It is with this in mind that I finally started an initiative that I have been thinking about for a long time. It is a small start, but I hope it will grow over time.
Lev Vygotsky offers a way for us to understand the value of peer teaching, which appears in all good dojos around the world: the sempai-kouhai relationship.
In my journey as a deshi, I have been given some great opportunities to come up with clever ways to get complex concepts across to kids ranging from the age of 5 to 15. I’d love to share these ideas, and hear back from other deshi students and instructors if they have had success, and…
One missed class can easily become three. Three classes becomes a month. Then six. Then a year. And then there’s a day when you open your cupboard and there is your gi, hanging up and gathering dust. Waiting. (And silently judging you.)

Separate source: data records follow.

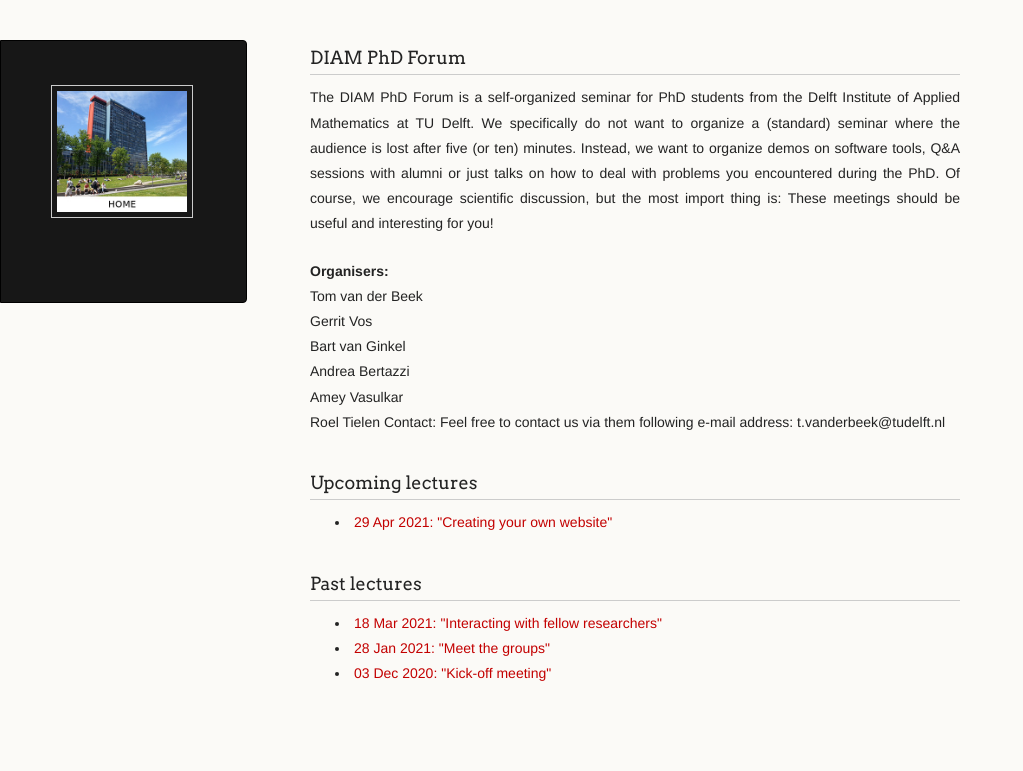
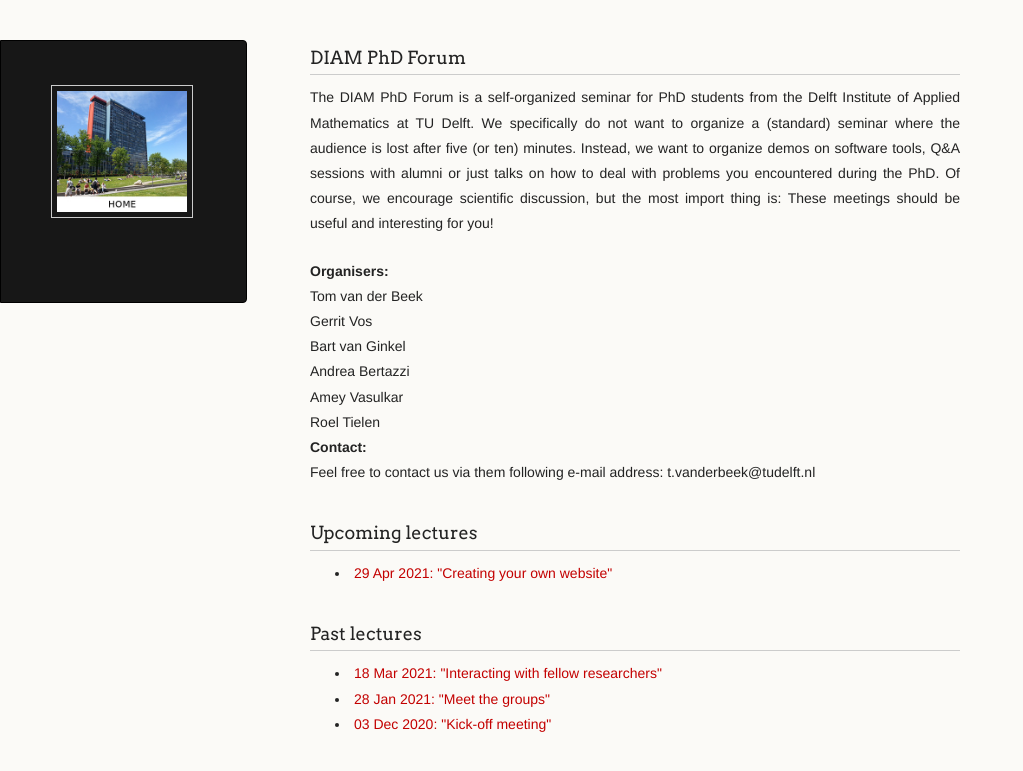
Before and after one commit to phdforum/phdforum.github.io, a Jekyll site: the page built from index.html, in a window 1280 px wide. Shown: the top 771 px of the page, without its empty margins (0-1023 px from the left). Built offline with Jekyll 4.4.1, drawn with Linux system fonts in a browser that asks for light colours; some of the changed lines change nothing that is shown.

Commit message:
Typo changed

```diff
--- a/index.html
+++ b/index.html
@@ -13,9 +13,10 @@ title: DIAM PhD Forum
 <br> Andrea Bertazzi
 <br> Amey Vasulkar
 <br> Roel Tielen
+<br>
 
-Contact:
-Feel free to contact us via them following e-mail address: t.vanderbeek@tudelft.nl
+<strong>Contact: </strong>
+<br> Feel free to contact us via them following e-mail address: t.vanderbeek@tudelft.nl
 
 <div id="lectures">
   <ul>
```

But as an adult beginner, the constant corrections are overwhelming, and sometimes humiliating. It’s hard not to feel like a failure, and to think that no one else has ever been this bad at karate, or aikido, or judo, or whatever you choose to do. But you know what? There isn’t a senior who wasn’t a junior, and who doesn’t learn every day from the junior students they teach. You’re not slowing anyone down by asking for help.